Tuesday, June 18, 2013
"What is a cynic? A man who knows the price of everything and the value of nothing."
-- Oscar Wilde
We had plenty of opportunity in Maine last week to reflect on prices, values and cynicism. On Tuesday night, Republican Gov. Paul LePage said (among other things) that the price of electricity (nearly 9 cents per kilowatt-hour for the average industrial user) is too high. Democrats, since they regained control of the Legislature, have been arguing that the price of labor (just over $700 per week for the average Maine worker) is too low. And on Thursday, a financial planner from Newburyport, Mass., said that a price of $92,000 for a 148-year-old picture of 10 guys from Brooklyn he'd never seen before was just right.
The Maine Public Utilities Commission decided recently that 29 cents per kilowatt-hour was the right price for a proposed ocean-based wind energy project. Others argued that it amounted to a nearly $200 million rip-off of Maine ratepayers. In 2006, I thought the price of my house was about right; today, I think it's way too low. Others think just the opposite -- that it was way too high in 2006 and is about right now.
Arguments about the "right" prices as well as efforts to predict them are like arguments about the "right" weather and efforts to predict it -- ceaseless, pointless and, accepting Wilde's clever aphorism, cynical. I disagree.
To say that attending carefully to prices is tantamount to ignoring values is simply ignorant, a disservice to both prices and values. A cynic is someone who distrusts apparent motives or stated reasons, who thinks that surface appearance does not reflect authentic truth. To say that prices do or should express something of intrinsic value is to give them a burden they are not intended to bear.
Prices are information -- nothing more, nothing less. Prices are like temperature, atmospheric pressure, white blood cell counts and cholesterol levels. Few would argue that these meteorological and biological measures can or should hold the key to understanding the "value" of the weather or our bodies. What all these measures do is help us better understand the nature and operation of the world around us. What we do with this information is where value enters the picture.

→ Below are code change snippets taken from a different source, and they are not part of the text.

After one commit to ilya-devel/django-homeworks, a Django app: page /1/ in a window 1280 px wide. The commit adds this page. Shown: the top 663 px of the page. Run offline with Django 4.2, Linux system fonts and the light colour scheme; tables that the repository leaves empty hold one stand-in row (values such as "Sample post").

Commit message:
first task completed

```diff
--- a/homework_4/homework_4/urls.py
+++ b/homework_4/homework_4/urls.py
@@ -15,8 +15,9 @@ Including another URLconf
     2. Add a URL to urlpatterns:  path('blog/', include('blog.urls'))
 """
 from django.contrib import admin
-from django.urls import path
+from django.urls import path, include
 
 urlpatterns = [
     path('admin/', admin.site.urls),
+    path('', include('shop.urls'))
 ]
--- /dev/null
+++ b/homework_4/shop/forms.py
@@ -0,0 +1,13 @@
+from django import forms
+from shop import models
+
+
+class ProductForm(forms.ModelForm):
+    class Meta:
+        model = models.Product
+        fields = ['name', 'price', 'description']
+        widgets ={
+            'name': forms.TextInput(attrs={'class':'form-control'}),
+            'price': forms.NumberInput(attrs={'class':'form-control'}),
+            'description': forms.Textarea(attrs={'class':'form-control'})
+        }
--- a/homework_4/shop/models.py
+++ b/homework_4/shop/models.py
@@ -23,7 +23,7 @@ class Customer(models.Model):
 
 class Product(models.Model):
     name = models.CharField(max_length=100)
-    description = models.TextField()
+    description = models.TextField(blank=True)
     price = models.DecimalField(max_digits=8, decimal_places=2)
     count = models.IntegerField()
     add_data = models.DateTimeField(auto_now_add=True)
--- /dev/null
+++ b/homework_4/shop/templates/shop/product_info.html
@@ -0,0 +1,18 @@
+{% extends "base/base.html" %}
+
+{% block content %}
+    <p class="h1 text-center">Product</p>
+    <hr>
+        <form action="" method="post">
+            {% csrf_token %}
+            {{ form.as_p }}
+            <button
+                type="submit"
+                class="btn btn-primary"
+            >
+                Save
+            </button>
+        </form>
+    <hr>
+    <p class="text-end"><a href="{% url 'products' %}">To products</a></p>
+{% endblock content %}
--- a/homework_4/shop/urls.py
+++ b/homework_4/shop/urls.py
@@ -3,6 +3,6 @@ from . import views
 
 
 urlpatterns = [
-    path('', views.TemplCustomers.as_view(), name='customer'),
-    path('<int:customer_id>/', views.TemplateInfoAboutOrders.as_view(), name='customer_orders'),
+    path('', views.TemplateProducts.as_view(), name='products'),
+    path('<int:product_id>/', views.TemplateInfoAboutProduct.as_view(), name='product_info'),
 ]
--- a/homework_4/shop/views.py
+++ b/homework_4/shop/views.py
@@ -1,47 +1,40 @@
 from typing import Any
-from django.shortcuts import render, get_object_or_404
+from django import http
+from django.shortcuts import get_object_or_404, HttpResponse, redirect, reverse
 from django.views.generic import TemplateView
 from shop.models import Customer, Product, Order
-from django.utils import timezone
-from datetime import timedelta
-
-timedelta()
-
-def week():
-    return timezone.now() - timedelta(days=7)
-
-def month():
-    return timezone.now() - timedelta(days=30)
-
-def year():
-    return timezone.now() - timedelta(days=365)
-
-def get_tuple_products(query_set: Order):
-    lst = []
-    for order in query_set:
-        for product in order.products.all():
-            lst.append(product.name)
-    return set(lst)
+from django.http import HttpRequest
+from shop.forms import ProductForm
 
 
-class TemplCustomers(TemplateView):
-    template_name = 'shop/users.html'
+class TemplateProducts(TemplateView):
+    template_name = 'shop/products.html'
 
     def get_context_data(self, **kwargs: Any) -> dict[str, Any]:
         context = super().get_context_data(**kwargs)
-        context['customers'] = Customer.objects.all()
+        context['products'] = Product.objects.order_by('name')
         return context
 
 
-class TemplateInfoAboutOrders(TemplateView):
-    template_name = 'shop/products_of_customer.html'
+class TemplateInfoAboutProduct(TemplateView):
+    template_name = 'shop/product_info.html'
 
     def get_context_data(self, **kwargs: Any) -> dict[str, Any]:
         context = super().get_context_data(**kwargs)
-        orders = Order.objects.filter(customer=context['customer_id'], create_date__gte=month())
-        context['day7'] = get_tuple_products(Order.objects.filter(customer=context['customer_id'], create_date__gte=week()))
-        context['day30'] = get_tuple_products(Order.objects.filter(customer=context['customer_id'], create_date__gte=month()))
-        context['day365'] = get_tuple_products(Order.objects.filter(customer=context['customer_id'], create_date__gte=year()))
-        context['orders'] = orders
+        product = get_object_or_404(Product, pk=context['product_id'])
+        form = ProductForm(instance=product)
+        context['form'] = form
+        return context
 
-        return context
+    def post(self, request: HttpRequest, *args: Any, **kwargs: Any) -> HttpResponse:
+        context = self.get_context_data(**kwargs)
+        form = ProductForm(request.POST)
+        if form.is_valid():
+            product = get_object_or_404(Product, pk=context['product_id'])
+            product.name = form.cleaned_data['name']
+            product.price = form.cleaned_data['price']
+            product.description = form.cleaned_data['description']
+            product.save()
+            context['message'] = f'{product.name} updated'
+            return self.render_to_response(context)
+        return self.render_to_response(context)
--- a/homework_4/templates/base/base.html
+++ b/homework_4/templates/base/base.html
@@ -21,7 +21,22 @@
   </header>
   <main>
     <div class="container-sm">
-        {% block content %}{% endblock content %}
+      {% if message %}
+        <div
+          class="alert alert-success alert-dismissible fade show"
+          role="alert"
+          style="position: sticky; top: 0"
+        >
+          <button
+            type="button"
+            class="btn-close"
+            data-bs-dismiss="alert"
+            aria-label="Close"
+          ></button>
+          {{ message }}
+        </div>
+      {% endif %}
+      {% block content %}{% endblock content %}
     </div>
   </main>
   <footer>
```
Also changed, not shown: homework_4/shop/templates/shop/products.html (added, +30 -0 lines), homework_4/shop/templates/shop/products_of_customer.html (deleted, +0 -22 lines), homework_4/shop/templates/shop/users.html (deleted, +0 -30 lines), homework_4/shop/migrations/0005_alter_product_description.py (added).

Harvard political philosopher Michael Sandel, in his book "What Money Can't Buy: The Moral Limits of Markets," argues that the very fact of organizing a society around prices is "wrong," meaning inconsistent with democratic values he holds dear. At base, his argument is the critique most popularly made in J. K. Galbraith's "The Affluent Society": Fixation on private splendor produces public squalor.
Again, I disagree. Yes, celebrating Donald Trump, the Kardashians and Snooki while tolerating 30 percent high school dropout rates, a fear-infused life in the shadows for immigrants and the insanity of a four-sided adversarial-based, paranoid-inducing, procedure-focused health care system reveals a society whose sense of "shared values" is, at best, confused. But to blame markets and prices for causing this confusion is simply to increase the confusion. It's a clear case of shooting the messenger because we don't like the message, of firing the weatherman because we don't want the snow.
This country didn't solve its most fundamental problem -- slavery -- by arguing about prices. It fought a long and bloody war to enshrine in our Constitution the value that one human being could not be the property of another. Yes, markets and prices embody individual values, many of which some of us abhor. But markets and prices don't create those values. Markets are systems that emerge only when conditions are right. They require clearly understood and enforced rules, rules that change over time. We have, over the years, collectively decided on thousands of rules -- regarding child labor and food safety and occupational licensing. We are debating today rules regarding guns, ammunition, mood-altering drugs, hiring noncitizens. But those debates are much more powerfully argued and the ultimate rules they create will be vastly more effective if we leave prices and all the alleged reasons or motives behind them off to the side.
Prices are information in a social system that has produced vast wealth for billions of people. But it is the rules we set for that system, not the prices that emerge from it, that express our values. Some rules, like enhancing price discovery (think baseball card auctions) and increasing price availability (think health-care procedures), are profoundly supportive of democratic values. But underneath all, it is the rules we establish for the system, not the prices they produce, that express our values. Both the clarity of our values and the effectiveness of our public policy will be enhanced tremendously if we keep this distinction sharply before us.
Charles Lawton is chief economist for Planning Decisions, Inc. He can be contacted at: